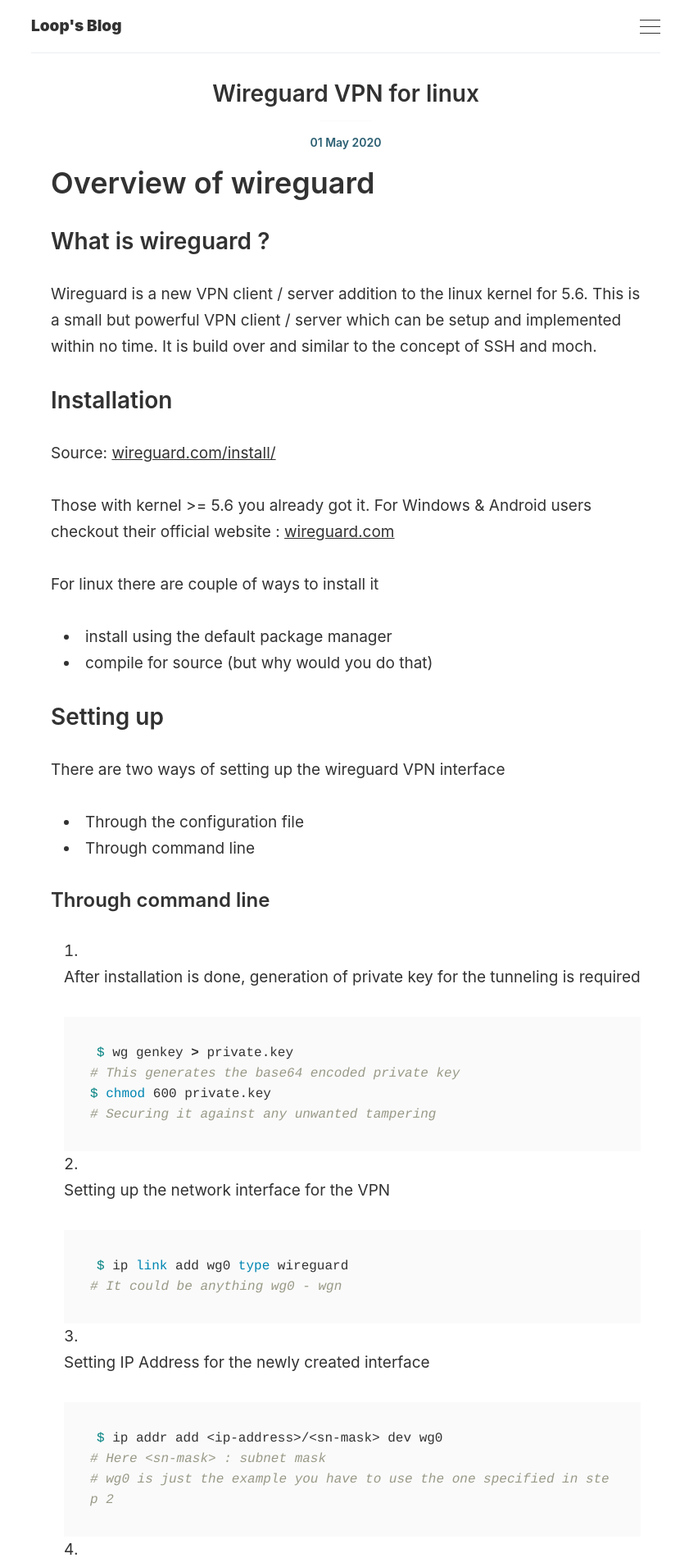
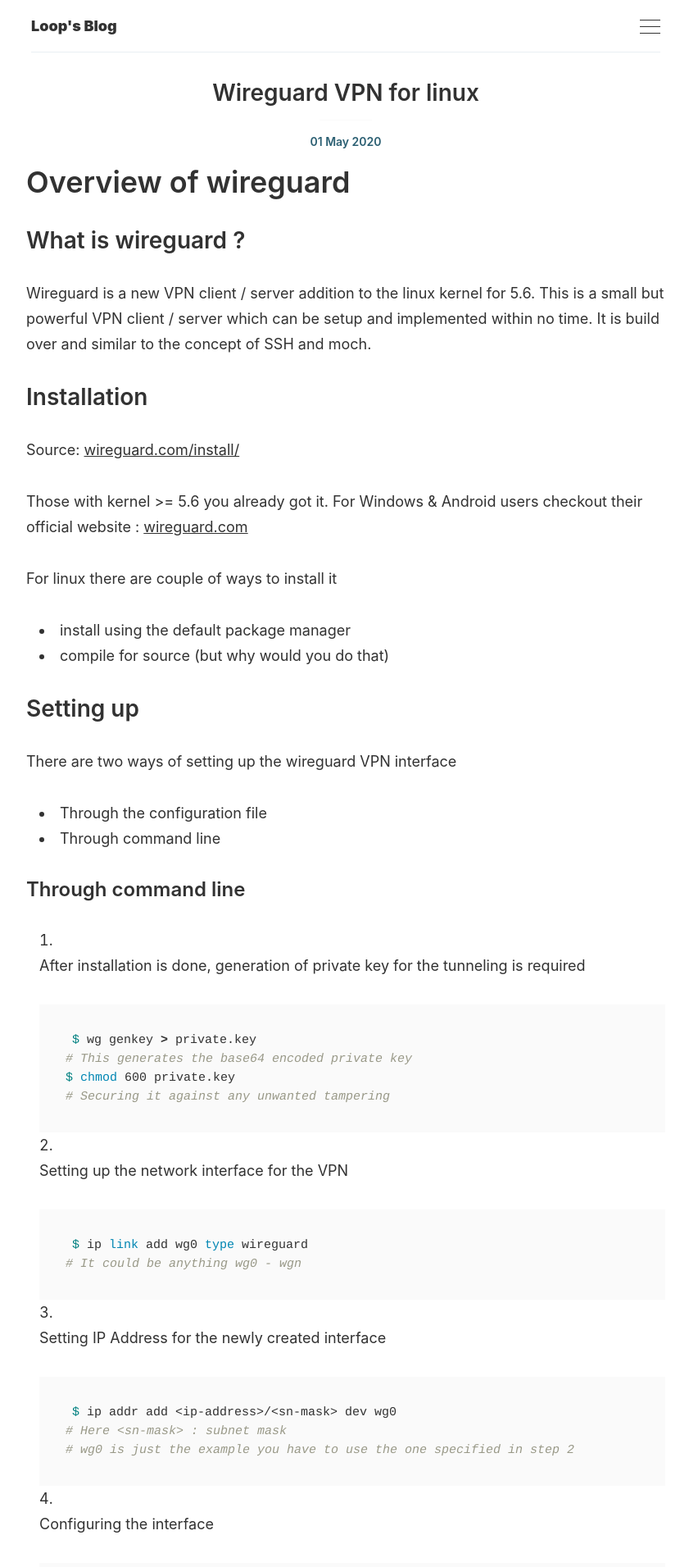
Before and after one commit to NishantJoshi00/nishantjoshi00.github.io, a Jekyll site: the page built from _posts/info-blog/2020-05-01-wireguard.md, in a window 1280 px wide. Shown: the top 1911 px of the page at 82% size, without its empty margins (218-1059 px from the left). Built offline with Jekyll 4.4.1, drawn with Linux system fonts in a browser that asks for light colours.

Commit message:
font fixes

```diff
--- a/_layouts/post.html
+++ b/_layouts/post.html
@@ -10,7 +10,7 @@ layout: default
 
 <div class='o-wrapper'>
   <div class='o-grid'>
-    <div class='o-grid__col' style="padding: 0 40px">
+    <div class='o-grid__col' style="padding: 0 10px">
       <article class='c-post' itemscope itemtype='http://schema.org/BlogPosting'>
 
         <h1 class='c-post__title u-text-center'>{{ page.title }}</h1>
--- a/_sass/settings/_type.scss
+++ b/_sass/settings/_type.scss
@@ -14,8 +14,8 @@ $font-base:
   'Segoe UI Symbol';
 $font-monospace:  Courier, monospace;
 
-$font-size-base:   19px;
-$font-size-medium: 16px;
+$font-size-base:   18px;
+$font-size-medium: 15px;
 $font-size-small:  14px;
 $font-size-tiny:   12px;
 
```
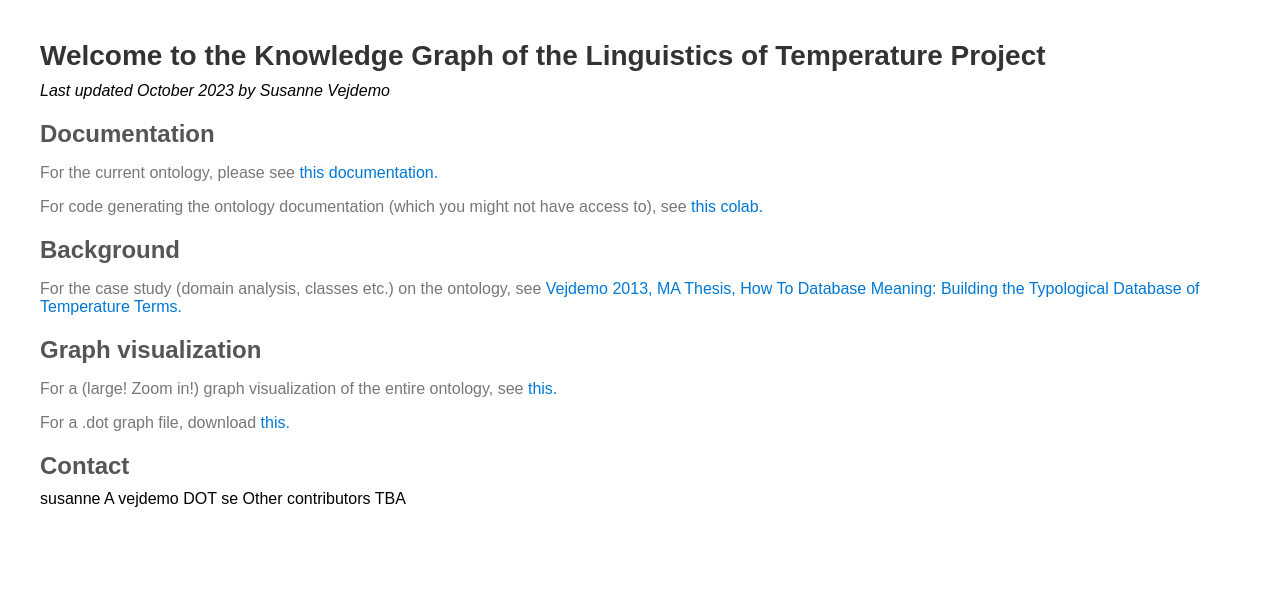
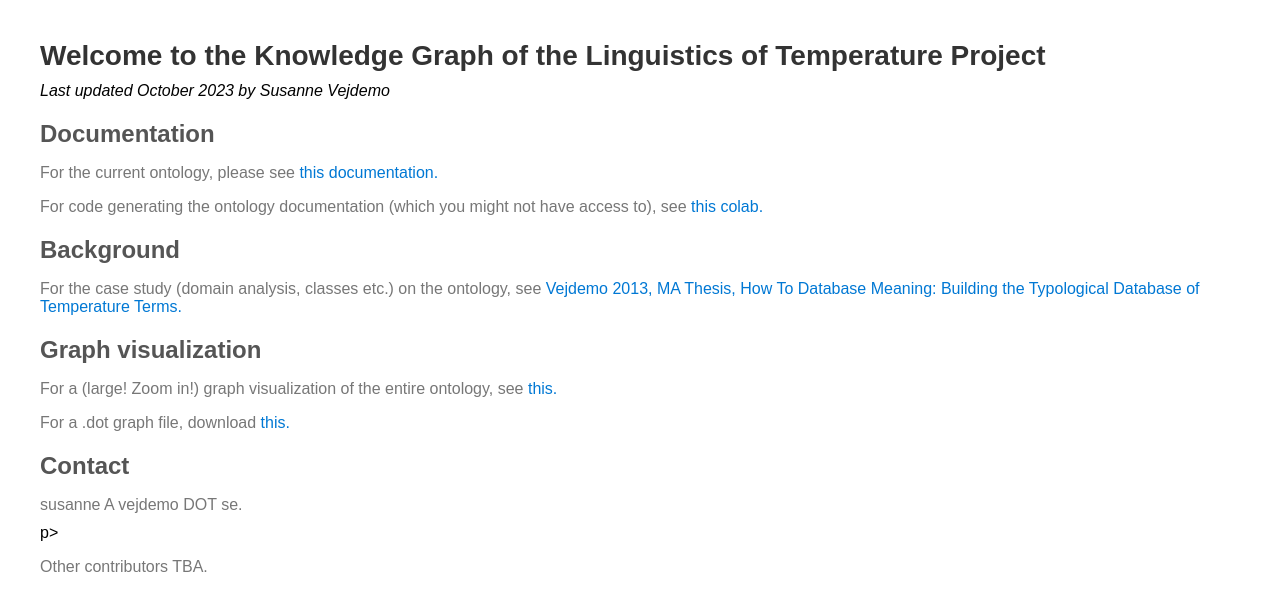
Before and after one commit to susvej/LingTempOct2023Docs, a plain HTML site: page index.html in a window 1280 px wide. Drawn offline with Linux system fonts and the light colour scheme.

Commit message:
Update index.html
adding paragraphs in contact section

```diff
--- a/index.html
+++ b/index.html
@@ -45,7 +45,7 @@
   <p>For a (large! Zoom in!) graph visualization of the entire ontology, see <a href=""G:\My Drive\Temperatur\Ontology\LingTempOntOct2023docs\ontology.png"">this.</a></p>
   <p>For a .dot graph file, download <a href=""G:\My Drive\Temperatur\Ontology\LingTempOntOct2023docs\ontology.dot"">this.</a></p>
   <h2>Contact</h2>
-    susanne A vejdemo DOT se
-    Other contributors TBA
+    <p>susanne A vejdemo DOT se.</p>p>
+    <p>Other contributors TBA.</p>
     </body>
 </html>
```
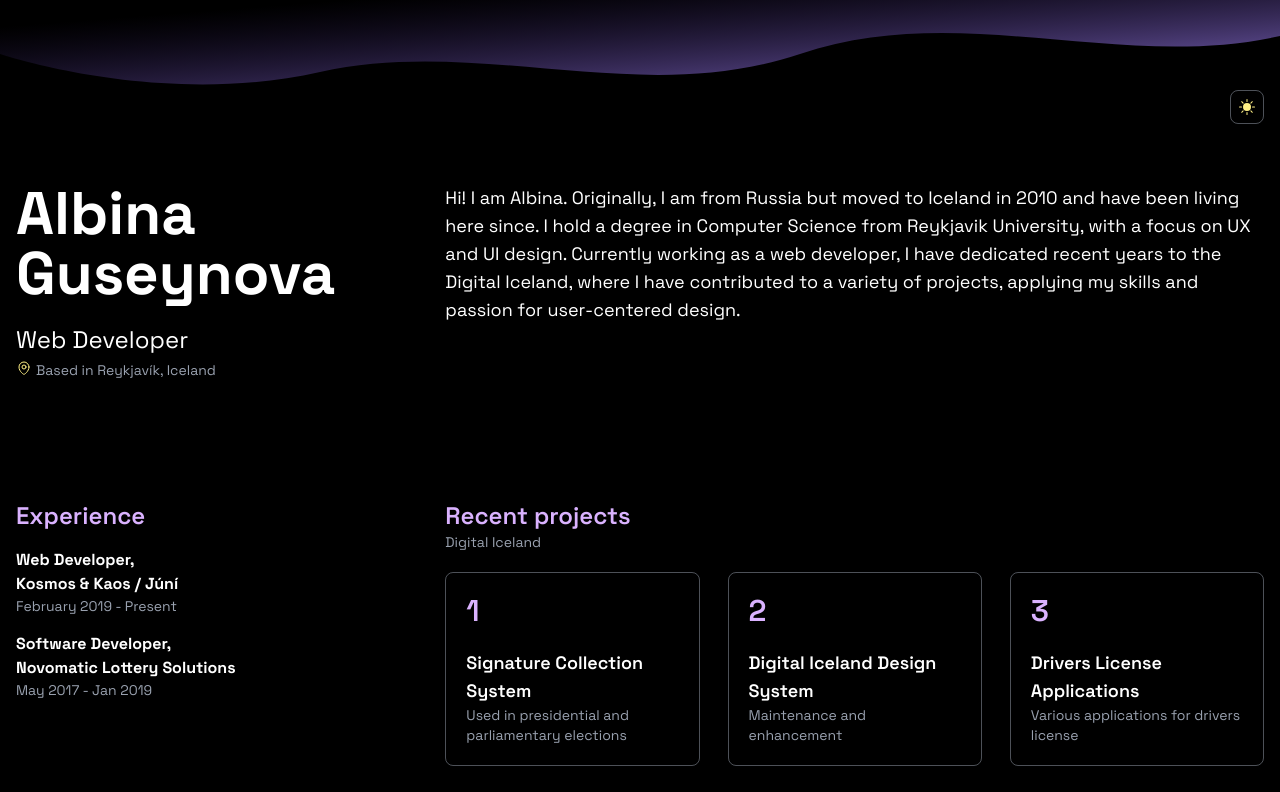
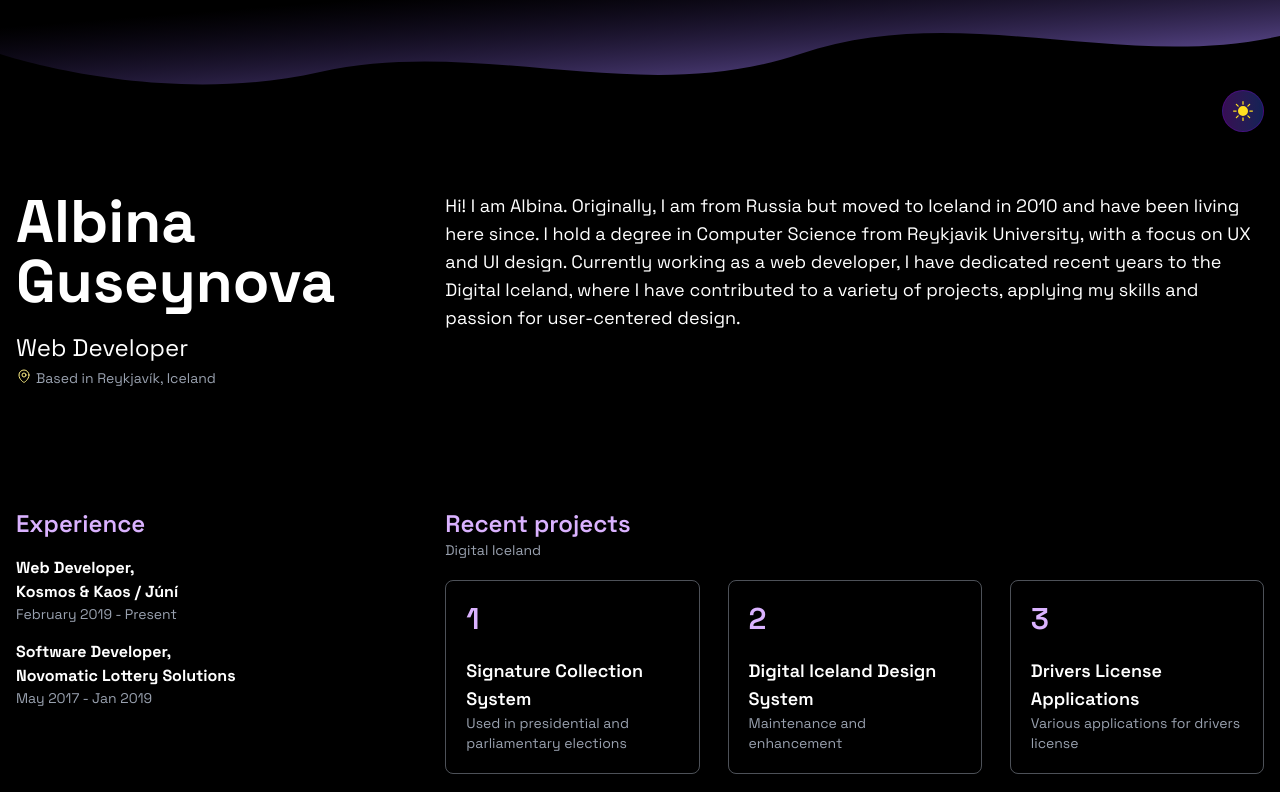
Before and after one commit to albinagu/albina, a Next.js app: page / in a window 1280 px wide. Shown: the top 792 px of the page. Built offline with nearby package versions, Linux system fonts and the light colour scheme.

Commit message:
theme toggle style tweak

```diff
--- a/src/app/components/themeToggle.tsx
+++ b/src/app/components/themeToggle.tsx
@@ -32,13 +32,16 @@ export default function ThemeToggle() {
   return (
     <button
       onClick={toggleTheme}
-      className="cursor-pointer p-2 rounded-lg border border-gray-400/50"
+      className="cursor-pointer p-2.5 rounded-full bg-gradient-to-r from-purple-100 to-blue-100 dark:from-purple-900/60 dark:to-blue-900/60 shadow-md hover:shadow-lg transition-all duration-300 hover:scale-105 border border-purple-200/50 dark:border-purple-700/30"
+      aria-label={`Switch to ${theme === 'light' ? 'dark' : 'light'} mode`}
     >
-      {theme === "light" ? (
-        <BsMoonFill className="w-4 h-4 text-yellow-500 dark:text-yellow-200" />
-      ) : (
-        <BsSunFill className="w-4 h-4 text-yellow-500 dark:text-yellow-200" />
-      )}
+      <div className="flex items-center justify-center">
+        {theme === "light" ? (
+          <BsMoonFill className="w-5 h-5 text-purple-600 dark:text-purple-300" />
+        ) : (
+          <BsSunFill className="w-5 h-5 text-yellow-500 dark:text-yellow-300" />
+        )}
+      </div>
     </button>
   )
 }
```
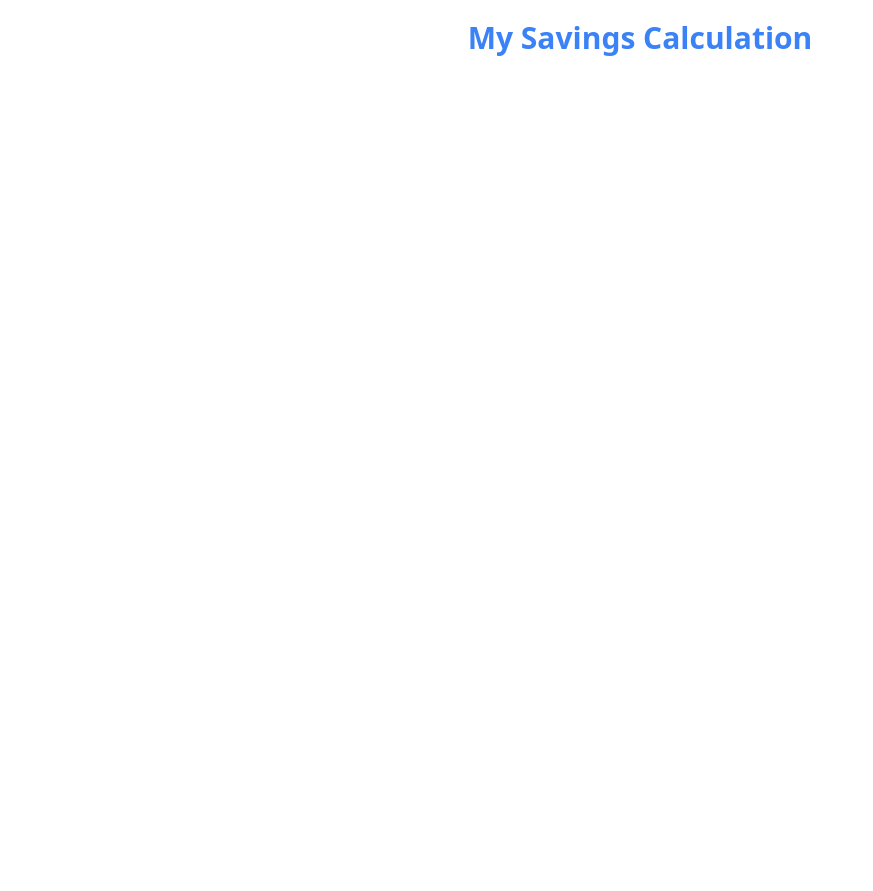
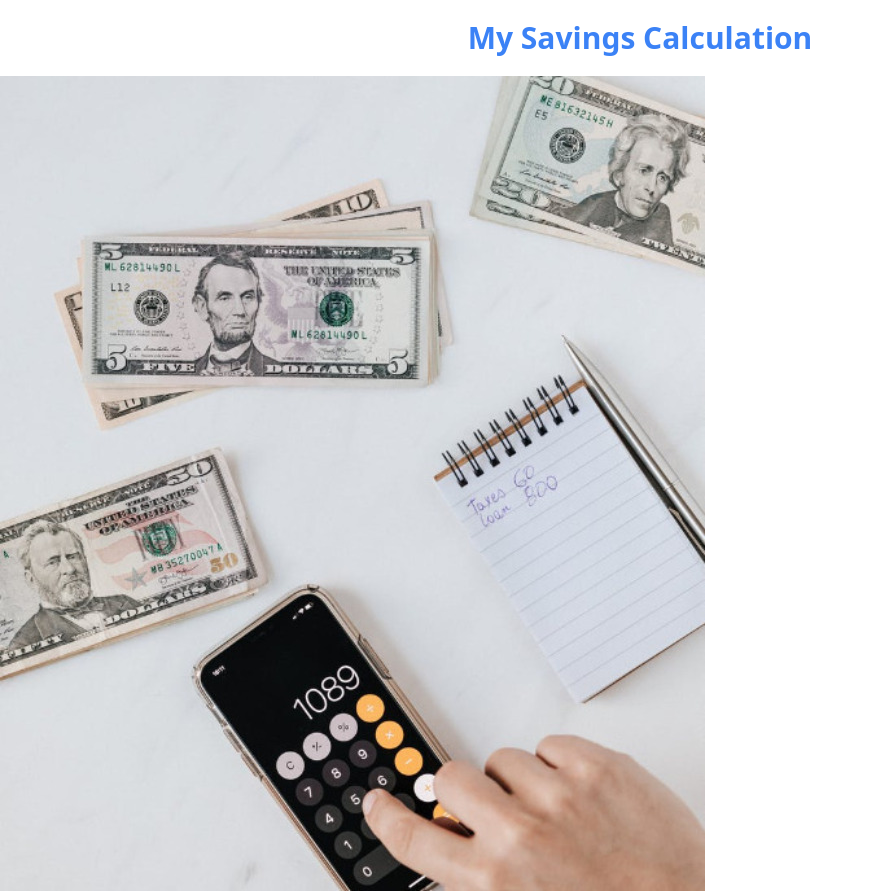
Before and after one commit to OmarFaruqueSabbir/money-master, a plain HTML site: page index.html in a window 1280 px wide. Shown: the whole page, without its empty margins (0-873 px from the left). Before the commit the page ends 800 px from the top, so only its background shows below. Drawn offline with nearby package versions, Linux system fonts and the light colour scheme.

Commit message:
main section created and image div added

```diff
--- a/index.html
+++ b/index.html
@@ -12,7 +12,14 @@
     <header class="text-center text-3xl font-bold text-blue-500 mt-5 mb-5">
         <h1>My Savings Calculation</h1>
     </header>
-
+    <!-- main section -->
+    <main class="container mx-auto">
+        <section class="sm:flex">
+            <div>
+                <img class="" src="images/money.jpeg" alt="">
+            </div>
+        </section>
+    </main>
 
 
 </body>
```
* * * * *
- [Exercise description]: Please find how many lines in the records hold "size", then give that number with nothing else.

- [Answer box]: 7